Thorne doesn't hobnob or schmooze. You won't see him on Food Network or at star-studded food and wine festivals in Las Vegas or Miami. He's the opposite of a self-promoter, and always seems vaguely embarrassed when other people try to promote him to the public. All he wants to do is sit in his house in rural Massachusetts with his wife and collaborator, Matt Lewis, and turn out painstakingly crafted, often grippingly evocative meditations on food and cooking — most of them published in his occasional newsletter, "Simple Cooking," and eventually collected in book form. He pretty obviously isn't doing what he's doing for fame and fortune; he's doing it because it's what he does. How cool is that?

Christina Tosi, Pastry Chef

The 2012 James Beard Foundation Rising Star Chef was originally hired by David Chang, he noted in the introduction to Tosi's Momofuku Milk Bar Cookbook, "to help us organize our 'office' — a desk in a hallway. Instead, she started organizing the company." Despite being only 30, Tosi has a culinary résumé that rivals the most accomplished pastry chefs out there, having worked in the kitchens of Bouley and WD-50 before blowing fellow cool kid David Chang away with her chops at Momofuku. Tosi’s outrageous, ingenious combinations of flavor and texture and confident risk-taking put her in a class of her own. But you can forget all of that — many would argue that just by creating Crack Pie and Cornflake-Marshmallow cookies Tosi did enough to secure a spot on this list.
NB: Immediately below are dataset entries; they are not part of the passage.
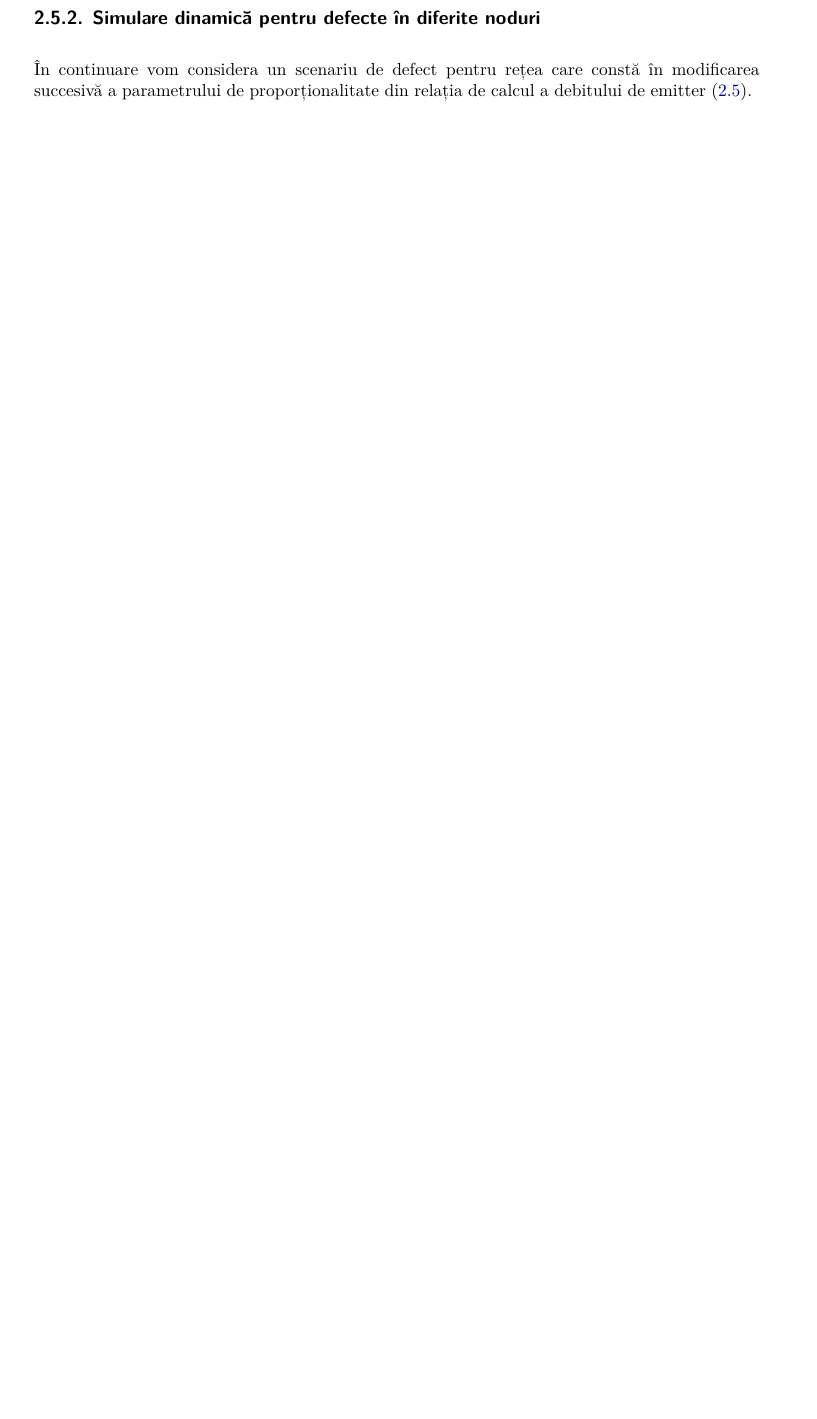
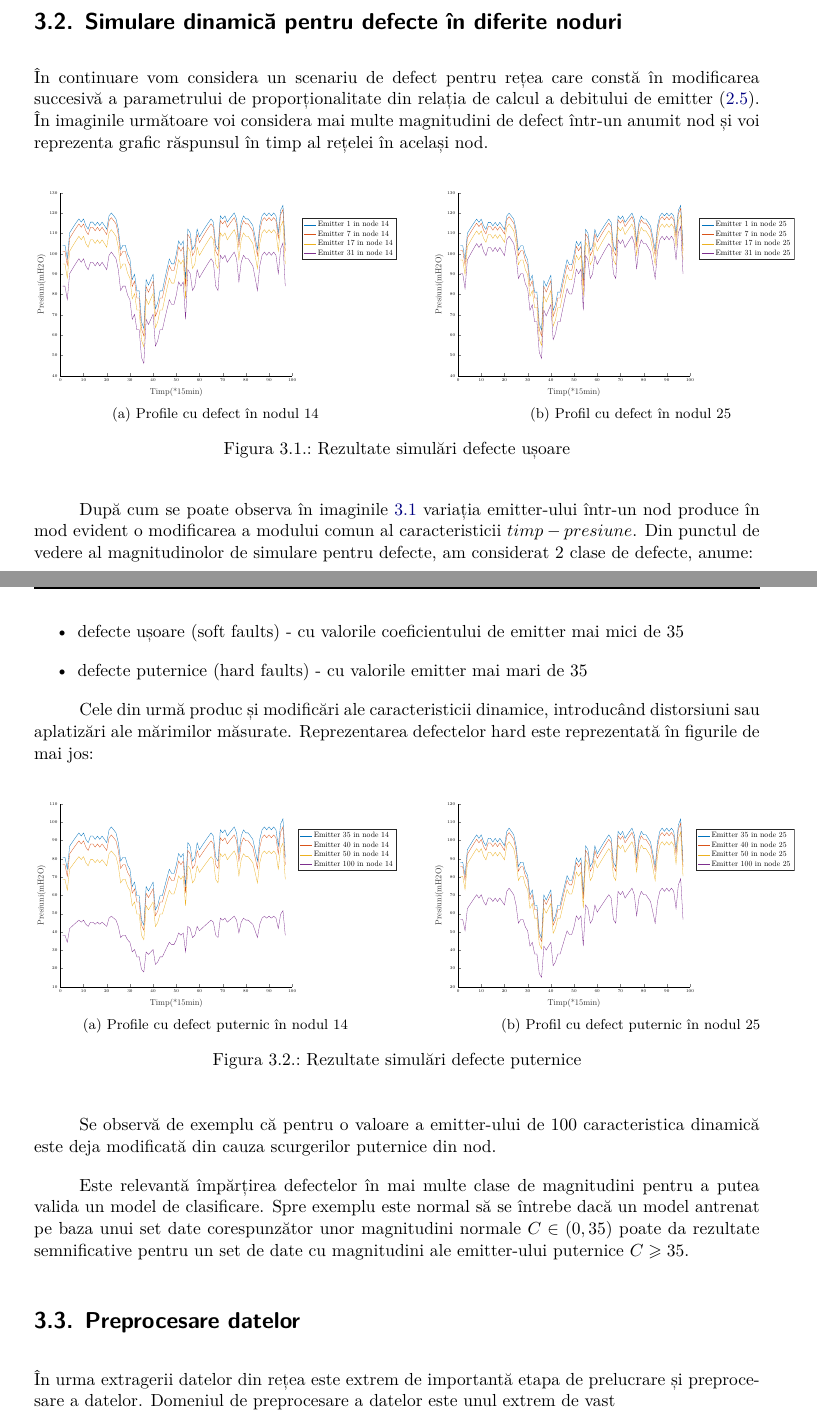
Before and after one commit to cccristi07/Licenta, a LaTeX document (main.tex, which reads chapters/detectiescurgeri.tex, chapters/simulari.tex): part of page 19 of 30 before the commit and two parts of pages 20 and 21 of 31 after it, the two joined at a grey line, cut so that both start at the same text, the shorter picture padded with empty space. Compiled offline with XeLaTeX.

Commit message:
progress

```diff
--- a/chapters/detectiescurgeri.tex
+++ b/chapters/detectiescurgeri.tex
@@ -3,0 +16,48 @@
+\section{Simulare dinamică pentru defecte în diferite noduri}
+
+În continuare vom considera un scenariu de defect pentru rețea care constă în modificarea succesivă a parametrului de proporționalitate din relația de calcul a debitului de emitter \eqref{eq:emitter}. În imaginile următoare voi considera mai multe magnitudini de defect într-un anumit nod și voi reprezenta grafic răspunsul în timp al rețelei în același nod.
+
+\begin{figure}[H]
+
+\subfloat[Profile cu defect în nodul 14]{%
+  \includegraphics[width=0.5\textwidth]{\pics/c2_pics/emitter_node_same/emitter_node14}%
+  \label{fig:emitter_node_same14}%
+}\qquad
+\subfloat[Profil cu defect în nodul 25]{%
+  \includegraphics[width=0.5\textwidth]{\pics/c2_pics/emitter_node_same/emitter_node25}%
+  \label{fig:emitter_node_same25}\qquad
+}
+
+\caption{Rezultate simulări defecte ușoare}
+\label{fig:ref_emitter_soft}
+\end{figure}
+
+După cum se poate observa în imaginile \ref{fig:ref_emitter_soft} variația emitter-ului într-un nod produce în mod evident o modificarea a modului comun al caracteristicii $timp-presiune$. Din punctul de vedere al magnitudinolor de simulare pentru defecte, am considerat 2 clase de defecte, anume:
+\begin{itemize}
+\item defecte ușoare (soft faults) - cu valorile coeficientului de emitter mai mici de 35
+\item defecte puternice (hard faults) - cu valorile emitter mai mari de 35
+\end{itemize}
+
+Cele din urmă produc și modificări ale caracteristicii dinamice, introducând distorsiuni sau aplatizări ale mărimilor măsurate. Reprezentarea defectelor hard este reprezentată în figurile de mai jos:
+
+\begin{figure}[H]
+
+\subfloat[Profile cu defect puternic în nodul 14]{%
+  \includegraphics[width=0.5\textwidth]{\pics/c2_pics/emitter_node_same/emitter_hard_node14}%
+  \label{fig:emitter_hard_node_same14}%
+}\qquad
+\subfloat[Profil cu defect puternic în nodul 25]{%
+  \includegraphics[width=0.5\textwidth]{\pics/c2_pics/emitter_node_same/emitter_hard_node25}%
+  \label{fig:emitter_hard_node_same25}\qquad
+}
+
+\caption{Rezultate simulări defecte puternice}
+\label{fig:ref_emitter_hard}
+\end{figure}
+
+Se observă de exemplu că pentru o valoare a emitter-ului de 100 caracteristica dinamică este deja modificată din cauza scurgerilor puternice din nod.
+
+Este relevantă împărțirea defectelor în mai multe clase de magnitudini pentru a putea valida un model de clasificare. Spre exemplu este normal să se întrebe dacă un model antrenat pe baza unui set date corespunzător unor magnitudini normale $C \in (0, 35)$ poate da rezultate semnificative pentru un set de date cu magnitudini ale emitter-ului puternice $C \geqslant 35$.
+
+\section{Preprocesare datelor}
+În urma extragerii datelor din rețea este extrem de importantă etapa de prelucrare și preprocesare a datelor. Domeniul de preprocesare a datelor este unul extrem de vast
--- a/chapters/simulari.tex
+++ b/chapters/simulari.tex
@@ -294,3 +296 @@ După cum se observă în \ref{fig:ref_other} zonele de regim staționar și de
-\subsection{Simulare dinamică pentru defecte în diferite noduri}
-
-În continuare vom considera un scenariu de defect pentru rețea care constă în modificarea succesivă a parametrului de proporționalitate din relația de calcul a debitului de emitter \eqref{eq:emitter}.
+După cum se observă în \ref{fig:ref_demand_vel} zonele de regim staționar și de regim dinamic se păstrează în continuare și pentru caracteristicile de viteză și debit. De asemenea este important de menționat că profilurile nominale ale celoralte noduri decât cele ilustrate în figurile de mai sus urmează aceeași caracteristică dinamică, alegerea nodurilor și conductelor respective a fost făcută pentru a păstra figura curată.
```
Also changed, not shown: chapters/surse.tex (+1 -1 lines), cls/bib.bib (+20 -0 lines), main.pdf, chapters/detectiescurgeri.tex (14 more changed lines), chapters/simulari.tex (16 more changed lines), 7 other files.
Norman Van Aken, Chef-Restaurateur

A pioneer of the New American cuisine and founding father of New World cooking, with its blend of Caribbean, Latin American, and Southern flavors, Van Aken — chef–proprietor of Norman's at the Ritz-Carlton in Orlando and Tuyo in Miami — is friendly, intense, and really into what he does, which is orchestrating whole symphonies of flavors in one dish. He also writes not just cookbooks but also thoughtful and amusing essays on food, hangs out in Key West when he can (and not for the reason suggested by Charlie Trotter when he described Van Aken as "the Walt Whitman of American cuisine"), and plays a mean blues harp.

Jonathan Waxman, Chef-Restaurateur
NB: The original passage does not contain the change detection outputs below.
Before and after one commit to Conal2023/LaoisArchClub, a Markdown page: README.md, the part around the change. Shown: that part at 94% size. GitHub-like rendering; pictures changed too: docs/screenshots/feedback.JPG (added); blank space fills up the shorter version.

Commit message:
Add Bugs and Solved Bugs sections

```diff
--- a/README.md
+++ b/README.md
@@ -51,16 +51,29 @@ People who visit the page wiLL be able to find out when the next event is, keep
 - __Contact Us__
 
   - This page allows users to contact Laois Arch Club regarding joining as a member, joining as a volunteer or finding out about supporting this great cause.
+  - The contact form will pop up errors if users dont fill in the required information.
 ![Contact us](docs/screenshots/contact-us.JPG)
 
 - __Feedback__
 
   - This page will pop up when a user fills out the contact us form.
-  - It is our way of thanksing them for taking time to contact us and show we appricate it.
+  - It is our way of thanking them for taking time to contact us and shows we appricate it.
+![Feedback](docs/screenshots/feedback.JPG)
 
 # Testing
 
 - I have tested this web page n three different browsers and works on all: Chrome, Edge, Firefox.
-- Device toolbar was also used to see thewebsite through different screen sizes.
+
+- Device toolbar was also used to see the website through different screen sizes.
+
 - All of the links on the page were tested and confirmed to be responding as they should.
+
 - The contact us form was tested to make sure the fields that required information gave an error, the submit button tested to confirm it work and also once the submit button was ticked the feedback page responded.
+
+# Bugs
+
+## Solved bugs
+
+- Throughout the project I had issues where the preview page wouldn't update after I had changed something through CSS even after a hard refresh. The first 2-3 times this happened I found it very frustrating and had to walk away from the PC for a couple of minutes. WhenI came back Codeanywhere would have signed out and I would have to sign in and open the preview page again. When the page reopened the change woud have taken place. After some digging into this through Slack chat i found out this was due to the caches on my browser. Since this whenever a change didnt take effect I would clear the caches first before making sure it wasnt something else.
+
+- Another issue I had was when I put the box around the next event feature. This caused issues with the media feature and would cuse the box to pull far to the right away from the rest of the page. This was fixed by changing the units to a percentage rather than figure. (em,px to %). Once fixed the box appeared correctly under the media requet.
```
Waxman radiates cool. His fellow contestants on Top Chef Masters a while back dubbed him Obi-Wan Kenobi for his Zen-like calm. Tranquilly slicing vegetables and heating up pans while other well-known chefs fretted and scurried, he was the picture of poise and self-possession. Before he became the TV and food festival guest star he is today (besides running his sensuously minimalist Italian joint Barbuto, in Manhattan), he cooked at Chez Panisse, brought California cuisine to New York City in the 1970s with Jams, ran one of the best restaurants in the Napa Valley with Alice Waters' ex-husband, and, way back, played trombone in a rock 'n' roll band.

Andrew Zimmern, Media Personality

As host of the Travel Channel show Bizarre Foods, Zimmern has visited more than 30 countries around the world, eating crazy stuff and living a life that most people who are passionate about food and travel would kill for — but he remains unexpectedly self-effacing and accessible, and as we learned when we asked him if he shaves his own head, he has a sense of humor about himself, too. (His response: "Well, I used to shave it myself, but now that I'm a big TV star, I have a really young intern who does nothing but travel with me, sees to my bags, and shaves my head. [PAUSE] Of course I shave my own head!") Zimmern is one of those people who is more likely to say nice things about someone else before talking about himself, a quality few of his TV food colleagues are chill enough to emulate. He also rocks the bald look.